Wynn’s best bet now seems to be striking a deal with CLF and its allies, the kind of deal that avoids another round of controversy at the State House. One idea that’s been floated is to retain some part of the riverfront as a port, possibly for cruise ships, while the stadium gets built farther from the water’s edge. It’s also possible that Chapter 91 protections, considered sacred by CLF, can remain in the next attempt.
The property in question is primarily in Everett but it straddles the Boston line; some of the 45 acres are taken up by an Eversource switching station that will remain, and one piece of the site is actually in the river. Constellation is keeping an adjacent site with two newer electricity-generating units, known as 8 and 9, that are natural gas-fired. But even those are scheduled to be retired in spring 2024, and the future of that section remains unknown at this time.
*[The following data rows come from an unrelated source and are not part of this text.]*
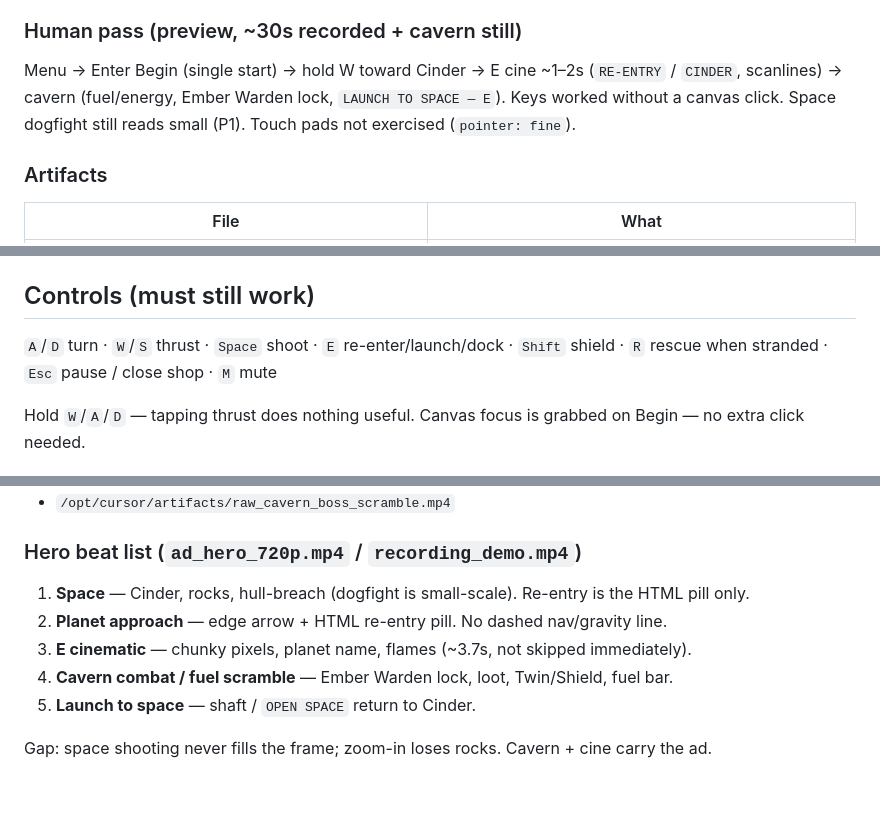
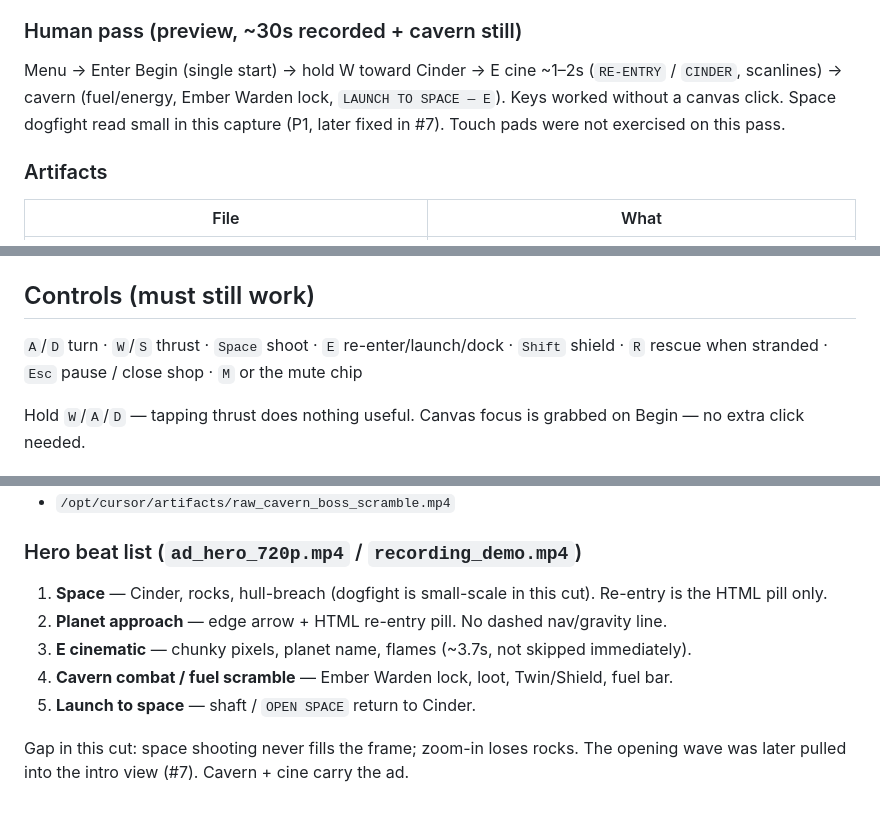
Before and after one commit to jonnylinkivich/re-entry, a Markdown page: PLAYTEST.md, 3 parts joined by grey strips. Drawn GitHub-style.

```diff
--- a/PLAYTEST.md
+++ b/PLAYTEST.md
@@ -109,7 +109,7 @@ Nick: load felt slow and the game “restarts.” Timed against a **production**
 
 ### Human pass (preview, ~30s recorded + cavern still)
 
-Menu → Enter Begin (single start) → hold W toward Cinder → E cine ~1–2s (`RE-ENTRY` / `CINDER`, scanlines) → cavern (fuel/energy, Ember Warden lock, `LAUNCH TO SPACE — E`). Keys worked without a canvas click. Space dogfight still reads small (P1). Touch pads not exercised (`pointer: fine`).
+Menu → Enter Begin (single start) → hold W toward Cinder → E cine ~1–2s (`RE-ENTRY` / `CINDER`, scanlines) → cavern (fuel/energy, Ember Warden lock, `LAUNCH TO SPACE — E`). Keys worked without a canvas click. Space dogfight read small in this capture (P1, later fixed in #7). Touch pads were not exercised on this pass.
 
 ### Artifacts
 
@@ -142,7 +142,7 @@ Run-local, not required for a real playthrough:
 
 ## Controls (must still work)
 
-`A`/`D` turn · `W`/`S` thrust · `Space` shoot · `E` re-enter/launch/dock · `Shift` shield · `R` rescue when stranded · `Esc` pause / close shop · `M` mute
+`A`/`D` turn · `W`/`S` thrust · `Space` shoot · `E` re-enter/launch/dock · `Shift` shield · `R` rescue when stranded · `Esc` pause / close shop · `M` or the mute chip
 
 Hold `W`/`A`/`D` — tapping thrust does nothing useful. Canvas focus is grabbed on Begin — no extra click needed.
 
@@ -336,10 +340,10 @@ Also on disk (raw / parallel captures, not the punchy edit):
 
 ### Hero beat list (`ad_hero_720p.mp4` / `recording_demo.mp4`)
 
-1. **Space** — Cinder, rocks, hull-breach (dogfight is small-scale). Re-entry is the HTML pill only.
+1. **Space** — Cinder, rocks, hull-breach (dogfight is small-scale in this cut). Re-entry is the HTML pill only.
 2. **Planet approach** — edge arrow + HTML re-entry pill. No dashed nav/gravity line.
 3. **E cinematic** — chunky pixels, planet name, flames (~3.7s, not skipped immediately).
 4. **Cavern combat / fuel scramble** — Ember Warden lock, loot, Twin/Shield, fuel bar.
 5. **Launch to space** — shaft / `OPEN SPACE` return to Cinder.
 
-Gap: space shooting never fills the frame; zoom-in loses rocks. Cavern + cine carry the ad.
+Gap in this cut: space shooting never fills the frame; zoom-in loses rocks. The opening wave was later pulled into the intro view (#7). Cavern + cine carry the ad.
```
Also changed, not shown: other parts of PLAYTEST.md (+20 -16 lines).
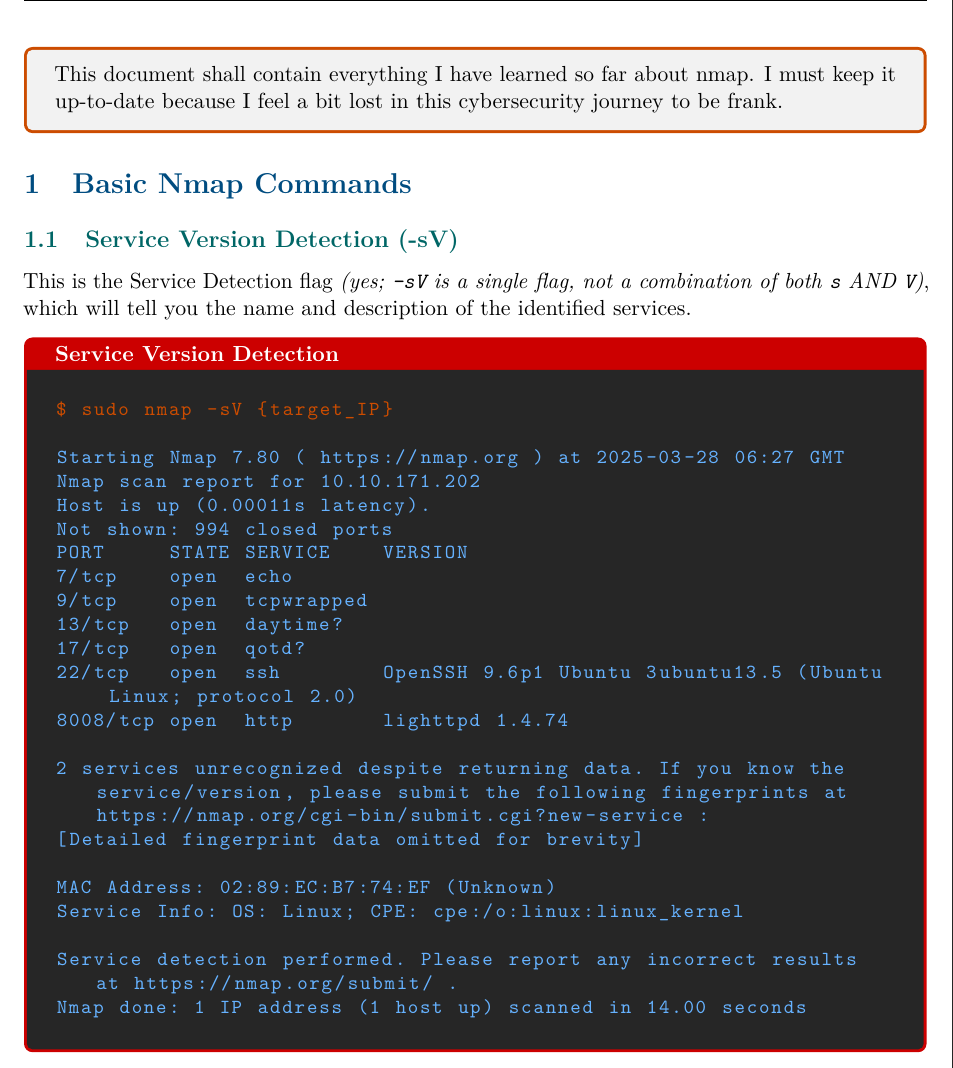
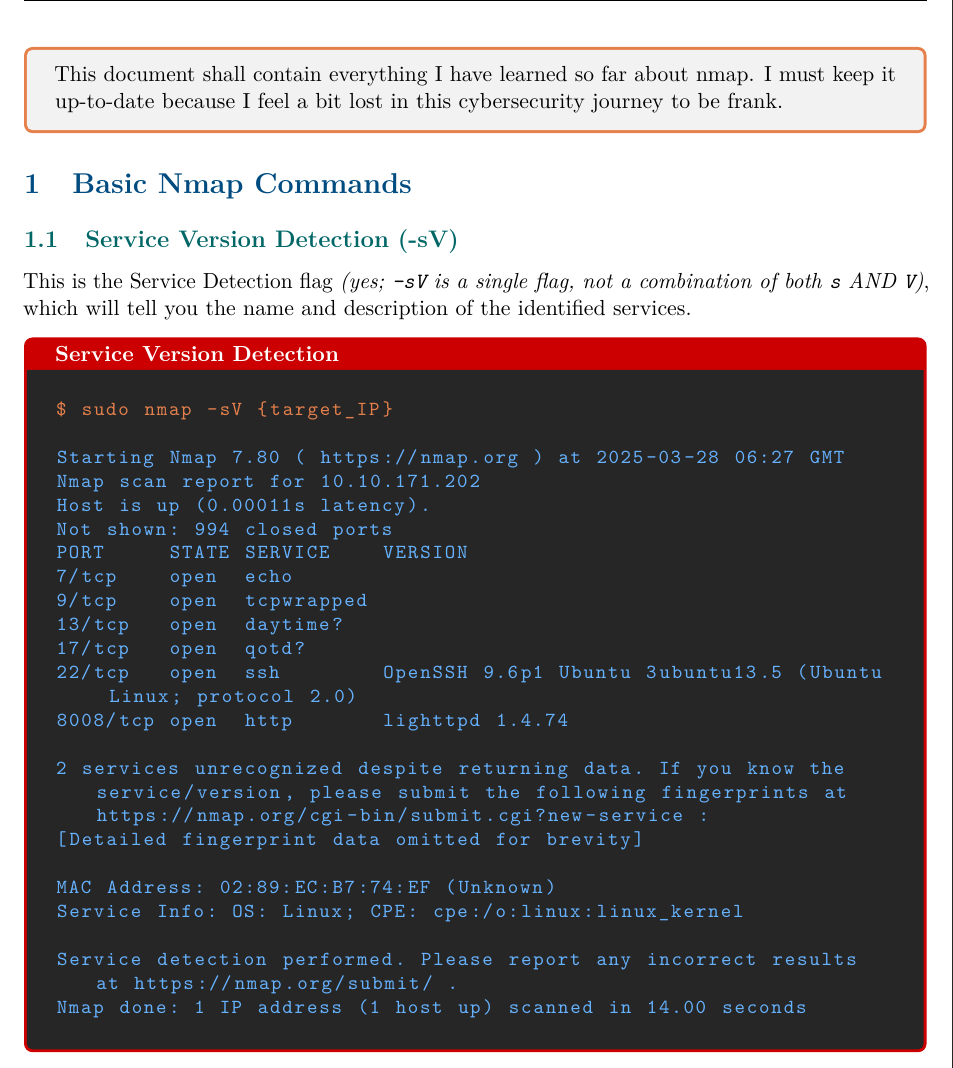
Before and after one commit to levantini4n/0xkiber, a LaTeX document (Networking/main.tex): part of page 2 of 4, cut so that both start at the same text. Compiled offline with pdfLaTeX.

Commit message:
Fixing colors

```diff
--- a/Networking/main.tex
+++ b/Networking/main.tex
@@ -23,10 +23,10 @@
 \definecolor{codebackground}{rgb}{0.95,0.95,0.95}
 \definecolor{commandcolor}{rgb}{0.8,0.0,0.0}
 \definecolor{outputcolor}{rgb}{0.0,0.0,0.6}
-\definecolor{commentcolor}{rgb}{0.0,0.5,0.0}
+\definecolor{commentcolor}{rgb}{0.4,0.8,0.4}  % Lighter green for comments
 \definecolor{sectioncolor}{rgb}{0.0,0.3,0.5}
 \definecolor{subsectioncolor}{rgb}{0.0,0.4,0.4}
-\definecolor{warningcolor}{rgb}{0.8,0.3,0.0}
+\definecolor{warningcolor}{rgb}{0.9,0.5,0.3}  % Lighter orange/rust color
 \definecolor{tiphighlight}{rgb}{0.95,0.95,0.7}
 
 % Custom colors - adding Kali-like terminal colors
@@ -94,7 +94,7 @@
     breakatwhitespace=false,
     breaklines=true,
     captionpos=b,
-    commentstyle=\color{kalitext},
+    commentstyle=\color{commentcolor},
     keepspaces=true,
     keywordstyle=\color{kalitext},
     showspaces=false,
@@ -103,7 +103,8 @@
     tabsize=2,
     moredelim=[il][\color{commentcolor}]{\$\ },
     stringstyle=\color{kalitext},
-    moredelim=[is][\color{kalitext}]{§}{§}
+    moredelim=[is][\color{kalitext}]{§}{§},
+    morecomment=[l][\color{commentcolor}]{\#}
 }
 
 % Add this command definition before \begin{document}
```
Also changed, not shown: Networking/main.pdf.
Everett Mayor Carlo DeMaria has long had his eyes on the decommissioned plant property, hoping it can become part of an entertainment district along Lower Broadway with restaurants, hotels, and other venues — building off the casino’s success and replacing the gritty industrial uses that once lined the thoroughfare.
In 2021, city officials included the 45-acre area within an urban renewal district, essentially giving them the right to take it by eminent domain if necessary. That decision apparently sparked Constellation to put the decommissioned portion of the property up for sale last year, when the energy company hired a team with brokerage CBRE led by Scott Dragos. While the resulting contest was competitive, it’s unclear how many other bidders submitted offers.
Even if a deal with the Kraft Group doesn’t come to fruition, Wynn at least knows it now controls the property’s destiny, as the company prepares to develop land across the street from the casino, next door to the Mystic plant. Construction on a parking garage and new events venue with a rooftop “day club” and a bar with sports betting is expected to begin later this year, and will include an overhead walkway across Broadway connecting the casino with the new development.
Simply demolishing the hulking buildings and smokestacks would be an aesthetic improvement for such a prominent site.
“It’s truly our gateway into the city,” said Matt Lattanzi, Everett’s planning director. “It’s the first parcel of land you see entering Everett from Boston. We want it to be something vibrant, something nice.”